Leafy green salads pair well with any of these soups, along with a heavy-crusted bread like ciabatta or sourdough. If you would like to stay with a warm dinner, try a wilted spinach salad with sautéed onions and red peppers.
For those nights when you need something less substantial or the thermometer is reaching the high numbers, try a broth or even a cold soup like gazpacho or vichyssoise. Chicken noodle is a standard, but using beef broth and adding small chunks of sirloin, carrots, onion and celery also works well. When looking for a slightly different or exotic taste, try dissolving miso into a chicken or vegetable broth. Miso soup is well-known in Japanese restaurants and is cheap and easy to make at home by purchasing miso paste at the supermarket. Add chopped green onions, chicken or tofu to complete the soup.

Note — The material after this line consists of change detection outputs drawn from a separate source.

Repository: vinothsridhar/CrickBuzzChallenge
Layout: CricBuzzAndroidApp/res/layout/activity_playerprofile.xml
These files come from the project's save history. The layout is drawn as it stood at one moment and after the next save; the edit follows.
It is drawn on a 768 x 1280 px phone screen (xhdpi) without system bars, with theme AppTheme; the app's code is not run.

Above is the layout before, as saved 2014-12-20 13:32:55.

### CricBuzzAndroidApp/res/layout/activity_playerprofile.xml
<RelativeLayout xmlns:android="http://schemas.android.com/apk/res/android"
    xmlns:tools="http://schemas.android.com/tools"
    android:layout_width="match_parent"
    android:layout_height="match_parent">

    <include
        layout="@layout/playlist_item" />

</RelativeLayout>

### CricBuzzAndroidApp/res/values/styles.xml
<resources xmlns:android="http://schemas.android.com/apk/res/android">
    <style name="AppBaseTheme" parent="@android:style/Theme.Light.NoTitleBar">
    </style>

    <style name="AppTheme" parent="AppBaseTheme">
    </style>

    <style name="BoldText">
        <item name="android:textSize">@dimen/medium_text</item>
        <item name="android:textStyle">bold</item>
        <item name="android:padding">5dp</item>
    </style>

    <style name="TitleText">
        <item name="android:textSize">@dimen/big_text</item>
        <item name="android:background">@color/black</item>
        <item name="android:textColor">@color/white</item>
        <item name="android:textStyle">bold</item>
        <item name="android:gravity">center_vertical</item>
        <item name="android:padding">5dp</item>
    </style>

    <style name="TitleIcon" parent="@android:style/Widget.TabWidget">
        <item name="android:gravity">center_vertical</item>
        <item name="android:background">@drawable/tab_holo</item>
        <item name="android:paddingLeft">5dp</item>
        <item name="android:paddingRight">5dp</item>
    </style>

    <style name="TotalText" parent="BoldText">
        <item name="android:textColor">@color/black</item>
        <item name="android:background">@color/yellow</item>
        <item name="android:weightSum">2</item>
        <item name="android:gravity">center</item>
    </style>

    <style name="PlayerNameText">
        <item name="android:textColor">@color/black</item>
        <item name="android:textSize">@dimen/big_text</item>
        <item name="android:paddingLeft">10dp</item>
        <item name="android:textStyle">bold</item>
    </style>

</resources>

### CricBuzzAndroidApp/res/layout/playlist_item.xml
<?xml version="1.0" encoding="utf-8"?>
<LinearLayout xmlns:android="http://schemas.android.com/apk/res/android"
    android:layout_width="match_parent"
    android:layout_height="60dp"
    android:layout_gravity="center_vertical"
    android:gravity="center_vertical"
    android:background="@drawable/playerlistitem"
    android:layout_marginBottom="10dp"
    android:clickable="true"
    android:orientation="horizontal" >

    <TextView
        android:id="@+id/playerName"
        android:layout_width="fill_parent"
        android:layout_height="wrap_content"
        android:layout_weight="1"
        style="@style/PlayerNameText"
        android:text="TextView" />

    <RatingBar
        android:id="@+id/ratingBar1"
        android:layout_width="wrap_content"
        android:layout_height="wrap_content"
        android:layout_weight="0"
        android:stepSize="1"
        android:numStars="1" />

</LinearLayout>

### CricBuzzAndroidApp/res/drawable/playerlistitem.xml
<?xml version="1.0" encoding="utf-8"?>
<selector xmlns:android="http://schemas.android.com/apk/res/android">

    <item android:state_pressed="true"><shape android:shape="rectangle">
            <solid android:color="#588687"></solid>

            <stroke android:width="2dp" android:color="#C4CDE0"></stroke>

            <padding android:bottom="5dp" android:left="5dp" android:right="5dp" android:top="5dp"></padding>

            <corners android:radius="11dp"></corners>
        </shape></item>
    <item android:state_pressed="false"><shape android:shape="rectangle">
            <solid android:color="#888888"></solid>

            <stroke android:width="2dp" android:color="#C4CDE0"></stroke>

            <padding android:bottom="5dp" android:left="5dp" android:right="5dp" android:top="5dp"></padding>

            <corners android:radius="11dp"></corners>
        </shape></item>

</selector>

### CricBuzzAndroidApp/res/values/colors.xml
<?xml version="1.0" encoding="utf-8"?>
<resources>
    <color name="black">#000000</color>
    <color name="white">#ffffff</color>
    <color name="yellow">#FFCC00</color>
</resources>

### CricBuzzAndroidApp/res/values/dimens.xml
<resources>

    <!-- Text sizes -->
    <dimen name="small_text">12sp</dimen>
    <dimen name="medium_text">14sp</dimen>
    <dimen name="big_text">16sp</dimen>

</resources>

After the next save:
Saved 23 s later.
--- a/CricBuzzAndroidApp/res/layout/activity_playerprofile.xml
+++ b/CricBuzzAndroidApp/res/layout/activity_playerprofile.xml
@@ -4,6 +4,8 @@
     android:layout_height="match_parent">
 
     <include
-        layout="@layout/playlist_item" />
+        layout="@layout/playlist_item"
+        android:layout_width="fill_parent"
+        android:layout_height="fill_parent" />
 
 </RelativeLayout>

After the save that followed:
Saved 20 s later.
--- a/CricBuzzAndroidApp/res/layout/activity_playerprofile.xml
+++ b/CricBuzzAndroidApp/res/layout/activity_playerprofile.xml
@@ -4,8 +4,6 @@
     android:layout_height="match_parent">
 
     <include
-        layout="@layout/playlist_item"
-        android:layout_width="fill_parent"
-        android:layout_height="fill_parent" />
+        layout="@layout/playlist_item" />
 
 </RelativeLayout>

While green salads are typically served with soup, you can also try salads made with cooked wild rice, millet, quinoa or whole-wheat pasta as the base. You can add raw, lightly steamed or sautéed vegetables to enhance any of these high-protein grains. These all provide a little added filler to complement the lighter soup without making the meal unduly heavy.
Vegetarian and Vegan Fare

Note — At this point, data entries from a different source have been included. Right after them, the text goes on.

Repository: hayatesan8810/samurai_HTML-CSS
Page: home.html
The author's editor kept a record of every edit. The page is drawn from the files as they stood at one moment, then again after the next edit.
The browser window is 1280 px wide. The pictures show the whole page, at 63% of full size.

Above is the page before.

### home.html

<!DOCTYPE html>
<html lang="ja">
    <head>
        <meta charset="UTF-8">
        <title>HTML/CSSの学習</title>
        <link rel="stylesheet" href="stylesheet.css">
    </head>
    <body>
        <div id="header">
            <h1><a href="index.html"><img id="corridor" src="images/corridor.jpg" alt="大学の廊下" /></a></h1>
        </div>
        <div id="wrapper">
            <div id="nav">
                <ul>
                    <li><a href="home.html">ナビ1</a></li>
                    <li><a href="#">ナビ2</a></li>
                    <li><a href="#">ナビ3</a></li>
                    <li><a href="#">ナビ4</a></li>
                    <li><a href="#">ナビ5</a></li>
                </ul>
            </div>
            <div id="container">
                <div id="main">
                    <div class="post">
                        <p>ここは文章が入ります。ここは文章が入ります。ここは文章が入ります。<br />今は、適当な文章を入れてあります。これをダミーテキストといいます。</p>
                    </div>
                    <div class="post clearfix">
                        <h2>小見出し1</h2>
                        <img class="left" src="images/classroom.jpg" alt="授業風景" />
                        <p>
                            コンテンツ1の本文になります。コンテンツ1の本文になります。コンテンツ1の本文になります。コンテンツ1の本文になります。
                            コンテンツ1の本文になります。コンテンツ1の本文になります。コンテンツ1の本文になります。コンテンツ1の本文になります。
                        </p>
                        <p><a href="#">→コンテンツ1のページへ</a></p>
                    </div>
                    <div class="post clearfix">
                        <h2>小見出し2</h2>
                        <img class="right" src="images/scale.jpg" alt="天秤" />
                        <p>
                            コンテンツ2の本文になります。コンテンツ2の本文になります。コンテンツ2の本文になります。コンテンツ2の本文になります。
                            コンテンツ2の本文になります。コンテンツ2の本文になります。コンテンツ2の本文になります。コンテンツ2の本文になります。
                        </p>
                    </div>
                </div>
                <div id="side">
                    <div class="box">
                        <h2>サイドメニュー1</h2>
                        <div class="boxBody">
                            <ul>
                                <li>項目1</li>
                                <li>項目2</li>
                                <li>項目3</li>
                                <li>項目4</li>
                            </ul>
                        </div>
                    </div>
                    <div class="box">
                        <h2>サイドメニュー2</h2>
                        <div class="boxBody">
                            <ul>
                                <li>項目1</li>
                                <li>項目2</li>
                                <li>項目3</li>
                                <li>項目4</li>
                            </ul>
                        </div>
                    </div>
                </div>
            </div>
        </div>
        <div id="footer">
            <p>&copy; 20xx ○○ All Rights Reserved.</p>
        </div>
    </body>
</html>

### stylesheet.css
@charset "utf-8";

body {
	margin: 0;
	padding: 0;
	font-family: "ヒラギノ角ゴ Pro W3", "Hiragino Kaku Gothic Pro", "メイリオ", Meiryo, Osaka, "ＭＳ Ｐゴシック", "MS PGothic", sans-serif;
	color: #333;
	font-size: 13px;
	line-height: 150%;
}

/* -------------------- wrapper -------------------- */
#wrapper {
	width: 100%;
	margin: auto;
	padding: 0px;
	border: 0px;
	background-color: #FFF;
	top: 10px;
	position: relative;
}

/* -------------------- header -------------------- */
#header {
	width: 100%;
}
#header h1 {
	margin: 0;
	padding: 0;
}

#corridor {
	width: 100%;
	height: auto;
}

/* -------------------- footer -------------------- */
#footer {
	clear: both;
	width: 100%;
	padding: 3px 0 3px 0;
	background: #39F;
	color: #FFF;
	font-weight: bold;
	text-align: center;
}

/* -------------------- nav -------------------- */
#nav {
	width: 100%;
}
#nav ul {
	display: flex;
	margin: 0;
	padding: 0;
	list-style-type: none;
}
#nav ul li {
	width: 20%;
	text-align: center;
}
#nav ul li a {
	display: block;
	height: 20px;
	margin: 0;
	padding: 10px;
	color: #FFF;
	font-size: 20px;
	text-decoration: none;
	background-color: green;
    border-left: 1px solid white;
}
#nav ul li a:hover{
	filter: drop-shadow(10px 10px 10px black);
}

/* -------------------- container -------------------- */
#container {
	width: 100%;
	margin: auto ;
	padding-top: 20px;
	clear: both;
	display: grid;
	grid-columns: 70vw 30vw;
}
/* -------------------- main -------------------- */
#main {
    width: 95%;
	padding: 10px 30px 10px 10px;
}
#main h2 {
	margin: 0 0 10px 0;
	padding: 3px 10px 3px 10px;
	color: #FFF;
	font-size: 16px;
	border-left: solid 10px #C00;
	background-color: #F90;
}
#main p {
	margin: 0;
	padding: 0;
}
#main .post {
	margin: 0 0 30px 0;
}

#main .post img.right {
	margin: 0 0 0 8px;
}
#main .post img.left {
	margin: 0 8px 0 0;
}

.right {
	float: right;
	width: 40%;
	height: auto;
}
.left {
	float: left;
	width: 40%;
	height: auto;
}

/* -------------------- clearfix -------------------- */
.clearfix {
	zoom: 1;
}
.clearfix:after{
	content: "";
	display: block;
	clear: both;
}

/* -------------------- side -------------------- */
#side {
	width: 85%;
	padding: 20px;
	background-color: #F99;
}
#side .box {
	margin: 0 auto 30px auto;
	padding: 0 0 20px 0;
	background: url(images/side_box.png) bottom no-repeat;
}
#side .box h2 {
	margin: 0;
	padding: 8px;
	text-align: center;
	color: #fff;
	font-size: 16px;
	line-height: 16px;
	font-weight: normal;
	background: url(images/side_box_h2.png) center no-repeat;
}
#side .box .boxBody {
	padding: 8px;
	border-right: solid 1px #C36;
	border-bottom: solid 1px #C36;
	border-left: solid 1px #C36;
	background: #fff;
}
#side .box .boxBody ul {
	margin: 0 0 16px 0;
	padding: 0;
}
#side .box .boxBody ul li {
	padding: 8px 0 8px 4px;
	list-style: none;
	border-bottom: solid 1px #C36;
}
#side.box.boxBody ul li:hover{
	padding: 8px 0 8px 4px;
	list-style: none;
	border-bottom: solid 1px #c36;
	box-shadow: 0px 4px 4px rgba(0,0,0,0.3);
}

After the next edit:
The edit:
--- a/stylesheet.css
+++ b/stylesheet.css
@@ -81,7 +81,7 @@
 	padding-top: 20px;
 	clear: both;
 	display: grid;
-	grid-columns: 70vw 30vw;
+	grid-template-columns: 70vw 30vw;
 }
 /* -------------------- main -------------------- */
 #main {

Rich vegetable soups with a tomato base don't need to incorporate meat or milk into them. Blended soups can provide a creamy texture without using dairy products as their foundation. One way to thicken vegan or vegetarian soups is to puree two or three cups of freshly roasted vegetables and add that to a hot broth. This will add a rich flavor, color and thicken the soup nicely. Sweet potatoes, carrots, onions, celery and garlic work well for this purpose.
Traditional soups like cream of mushroom and broccoli can also be made without using cream. Use alternatives to milk products like soy or rice milks, pureed avocado, or tofu to provide the desired texture.